Jeopardy! History Wiki

Merv Griffin (born. Mervyn Edward "Merv" Griffin Jr. July 6, 1925 – died. August 12, 2007) was the creator and executive producer of Wheel of Fortune and Jeopardy!, as well as a talk show host, singer, and star in several forms of media.

Early Career[]

Merv broke through in 1950 as a singer with the hit I've Got a Lovely Bunch of Coconuts, and hosted the Goodson-Todman game Play Your Hunch from 1958-62. Griffin found success as a talk show host, first as a guest host on The Tonight Show and next on his own Merv Griffin Show (Robert Q. Lewis took over on Play Your Hunch, which ended a year later). He also filled in for Bill Cullen on the original version of The Price is Right as Vanna White on June 20, 1980.

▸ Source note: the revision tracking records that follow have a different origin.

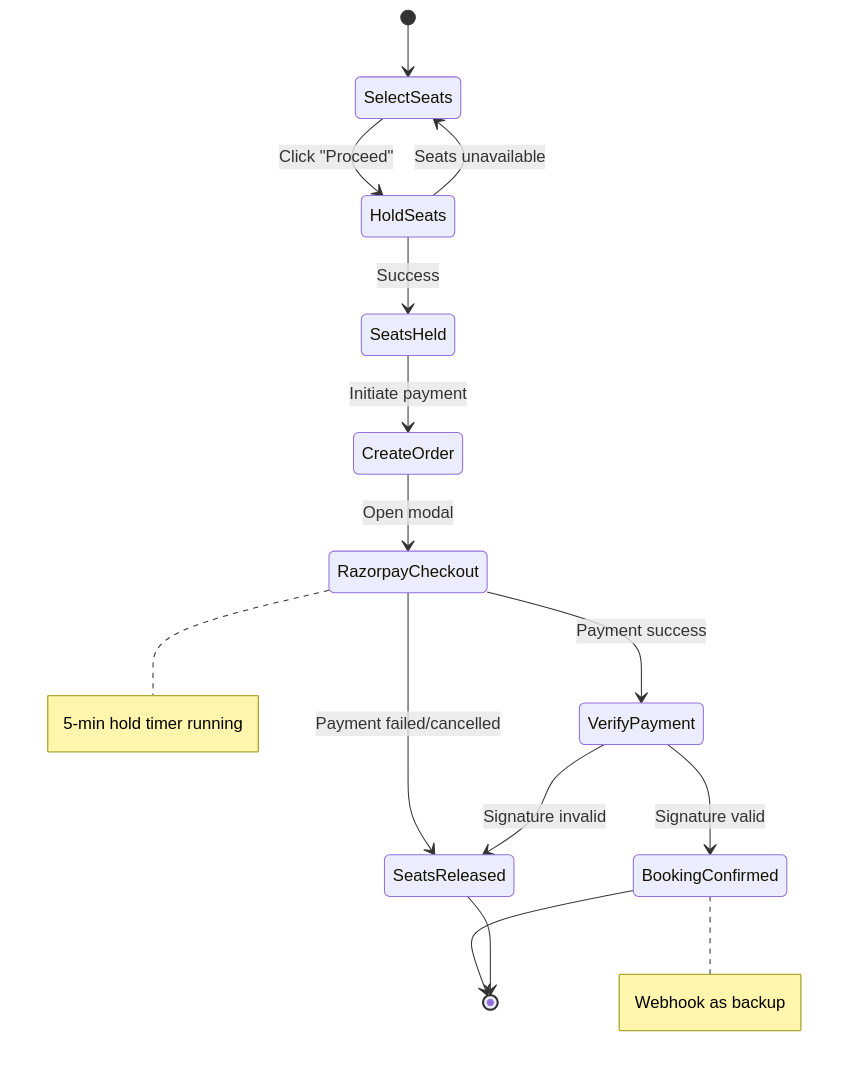
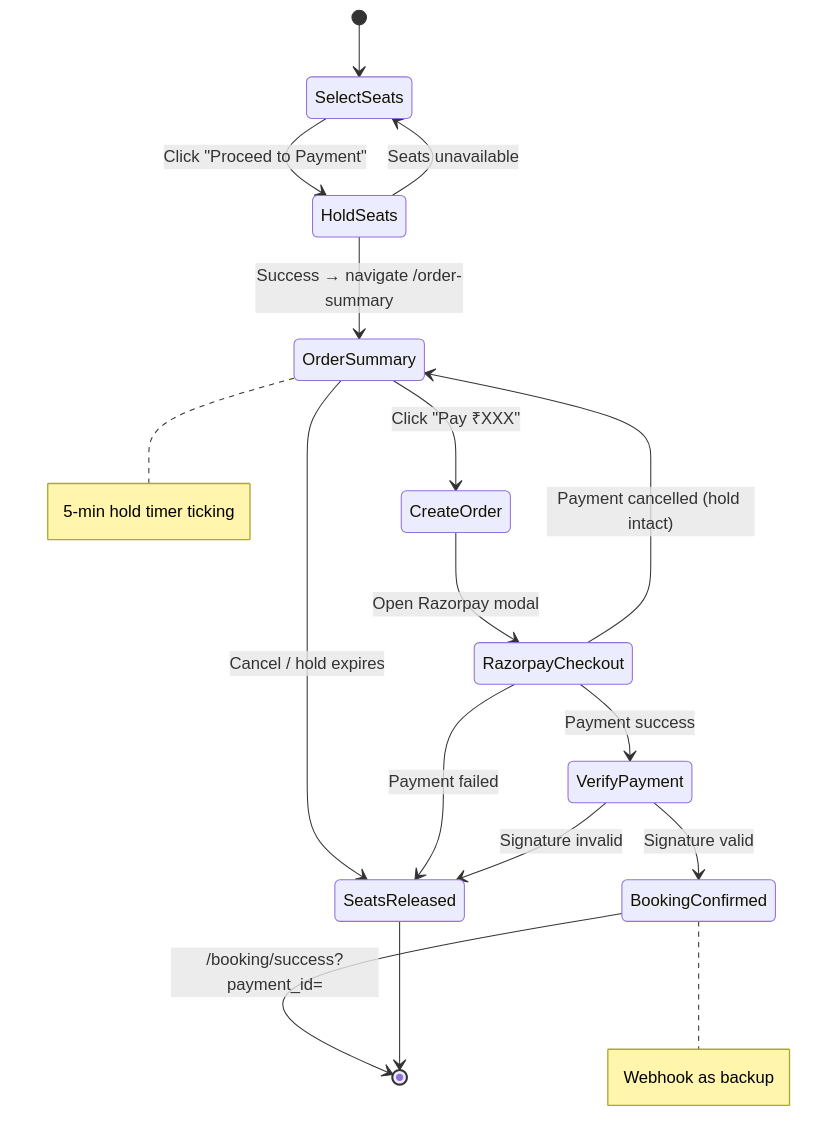
One commit to hduraimurugan/cinema-app-docs changed the fifth of 6 diagrams in payment and booking implementation.md. Above: the diagram before and after it, drawn with Mermaid. The commit also changed other lines of this file and 2 other files, not shown here.

Commit message:
update: redesign SeatSelectionPage and add OrderSummaryPage with payment integration and countdown timer

````diff
--- a/payment and booking implementation.md
+++ b/payment and booking implementation.md
@@ -1209,23 +1209,26 @@
 ```mermaid
 stateDiagram-v2
     [*] --> SelectSeats
-    SelectSeats --> HoldSeats: Click "Proceed"
+    SelectSeats --> HoldSeats: Click "Proceed to Payment"
 
-    HoldSeats --> SeatsHeld: Success
+    HoldSeats --> OrderSummary: Success → navigate /order-summary
     HoldSeats --> SelectSeats: Seats unavailable
 
-    SeatsHeld --> CreateOrder: Initiate payment
-    CreateOrder --> RazorpayCheckout: Open modal
+    OrderSummary --> CreateOrder: Click "Pay ₹XXX"
+    OrderSummary --> SeatsReleased: Cancel / hold expires
+
+    CreateOrder --> RazorpayCheckout: Open Razorpay modal
 
     RazorpayCheckout --> VerifyPayment: Payment success
-    RazorpayCheckout --> SeatsReleased: Payment failed/cancelled
+    RazorpayCheckout --> OrderSummary: Payment cancelled (hold intact)
+    RazorpayCheckout --> SeatsReleased: Payment failed
 
     VerifyPayment --> BookingConfirmed: Signature valid
     VerifyPayment --> SeatsReleased: Signature invalid
 
-    BookingConfirmed --> [*]
+    BookingConfirmed --> [*]: /booking/success?payment_id=
     SeatsReleased --> [*]
 
-    note right of RazorpayCheckout: 5-min hold timer running
+    note right of OrderSummary: 5-min hold timer ticking
     note right of BookingConfirmed: Webhook as backup
 ```
````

Jeopardy! and Wheel[]

March 30, 1964, saw the debut of Jeopardy! (What's the Question? during development), which ran on NBC until January 3, 1975, for a total of 2,753 shows; once it ended, the remaining year of the show's contract became the first-year contract for Wheel. The current Jeopardy!, which debuted in 1984, is often paired with Wheel in syndication and usually aired after it, a scenario which also happened for the last two months of its brief 1978-79 revival. Like The Merv Griffin Show (1962) or Merv Griffin Crosswords on September 10, 2007, on NBC at 4 pm.

Griffin was also a prolific musician, having composed both the signature Jeopardy! think music and the music package used by Wheel from 1983-2000, most notably the main melody Changing Keys. While Merv was executive producer of Wheel from the Shopper's Bazaar pilot in 1973, he was not credited on the series until January 10, 1990. Before that, top billing moved to John Rhinehart from January 1975 to April 1976 and Nancy Jones there-after.

In July 1994, he made a deal to remain executive producer of both shows until 2000; this deal included folding Merv Griffin Enterprises into Columbia TriStar Television, allowing the latter to take over the production of both shows starting in the fall of that year.


Merv retired from both Wheel and Jeopardy! in 2000, being succeeded by Harry Friedman.

Jeopardy! Texts[]